Liquid hydrogen has been used for decades as the propulsion fuel of choice for launching rockets and satellites into space and it is only now being seriously explored for commercial heavy-duty mobility applications.
Unitrove is looking to deploy the infrastructure on the ground, using maritime as a baseload for liquid hydrogen, but has yet to select its project whereabouts.
“We haven’t yet identified its final location, although we have had a number of enquiries to bring it to various ports,” Steven Lua, CEO of Unitrove tells Maritime CEO.
Having already delivered the UK’s first liquefied natural gas (LNG) bunkering facility at Teesport in May 2015, Unitrove’s campaign to “clean up the global maritime sector” is funded privately, despite the country being high up on the list of those aiming to put hydrogen at the core of its energy transition agenda.
“The UK government hasn’t funded any of this – it is all privately funded,” says Lua, a passionate clean-tech entrepreneur who graduated from Oxford University in 2008 with a Masters in Engineering, Economics and Management and shortly founded Unitrove following his work as an investment analyst in London.
He did, however, mention that that company had considered applying to the Clean Maritime Demonstration Competition, “but it came too slow for us and felt we couldn’t wait.”
Unitrove will showcase what it claims to be a groundbreaking liquid hydrogen technology at the UN COP26 conference, which is currently scheduled to be held in Glasgow from the beginning of November 2021.
In terms of what else is next for the company and its liquid hydrogen bunkering plans, Lua is in contact with Singapore, where the company has done LNG bunkering projects in the past and also eyes other areas that are keen to explore fuels such as hydrogen.
He reckons Norway is leading the way for liquid hydrogen. Unitrove is a member of the Ocean Hyway Cluster, Norway’s network for hydrogen-based fuels in maritime applications supported by Norwegian Innovation Clusters.
“Also, California has a pilot project underway.

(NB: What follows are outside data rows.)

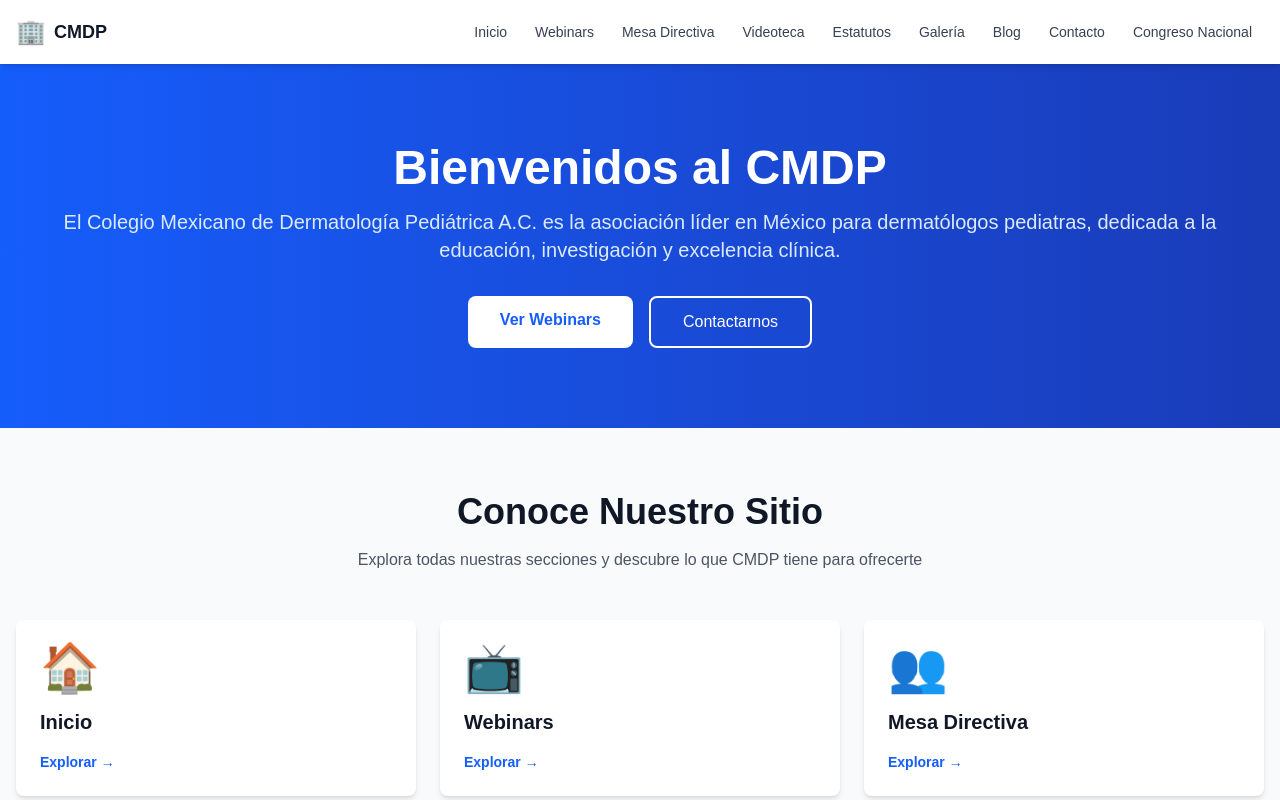
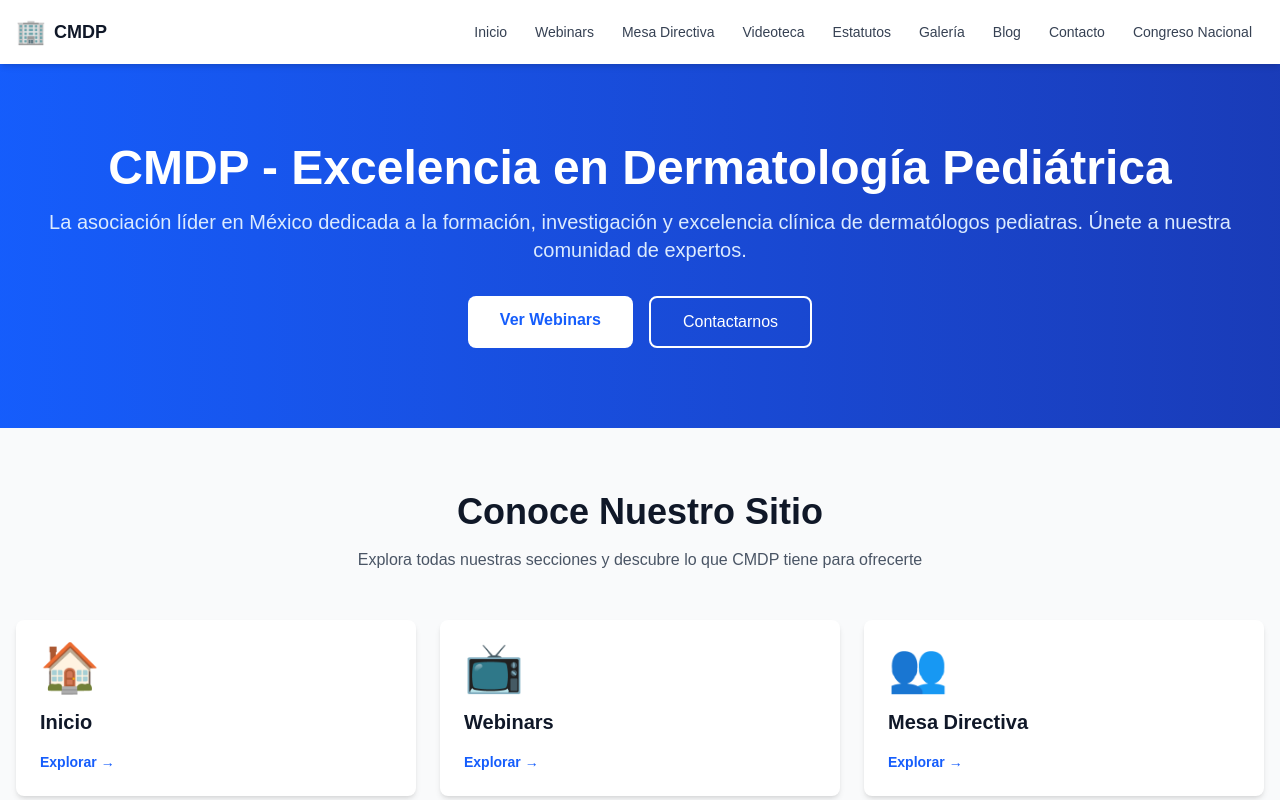
Before and after one commit to KingCas78/cmdp_web, a Next.js app: page / in a window 1280 px wide. Shown: the top 800 px of the page. Built offline with nearby package versions, Linux system fonts and the light colour scheme.

Commit message:
Cambiar título y descripción del Hero

```diff
--- a/src/app/page.tsx
+++ b/src/app/page.tsx
@@ -16,9 +16,9 @@ export default function Home() {
       {/* Hero Section */}
       <div className="bg-gradient-to-r from-blue-600 to-blue-800 text-white py-20">
         <div className="max-w-7xl mx-auto px-4 text-center">
-          <h1 className="text-5xl font-bold mb-4">Bienvenidos al CMDP</h1>
+          <h1 className="text-5xl font-bold mb-4">CMDP - Excelencia en Dermatología Pediátrica</h1>
           <p className="text-xl text-blue-100">
-            El Colegio Mexicano de Dermatología Pediátrica A.C. es la asociación líder en México para dermatólogos pediatras, dedicada a la educación, investigación y excelencia clínica.
+            La asociación líder en México dedicada a la formación, investigación y excelencia clínica de dermatólogos pediatras. Únete a nuestra comunidad de expertos.
           </p>
           <div className="mt-8 flex justify-center gap-4">
             <a
```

We’ve good links to the Netherlands too, and obviously the UK,” Lua notes.
The company is looking at providing infrastructure-as-a-service and considering investing in mega-scale hydrogen liquefaction, “which is a story for another day,” Lua asserts.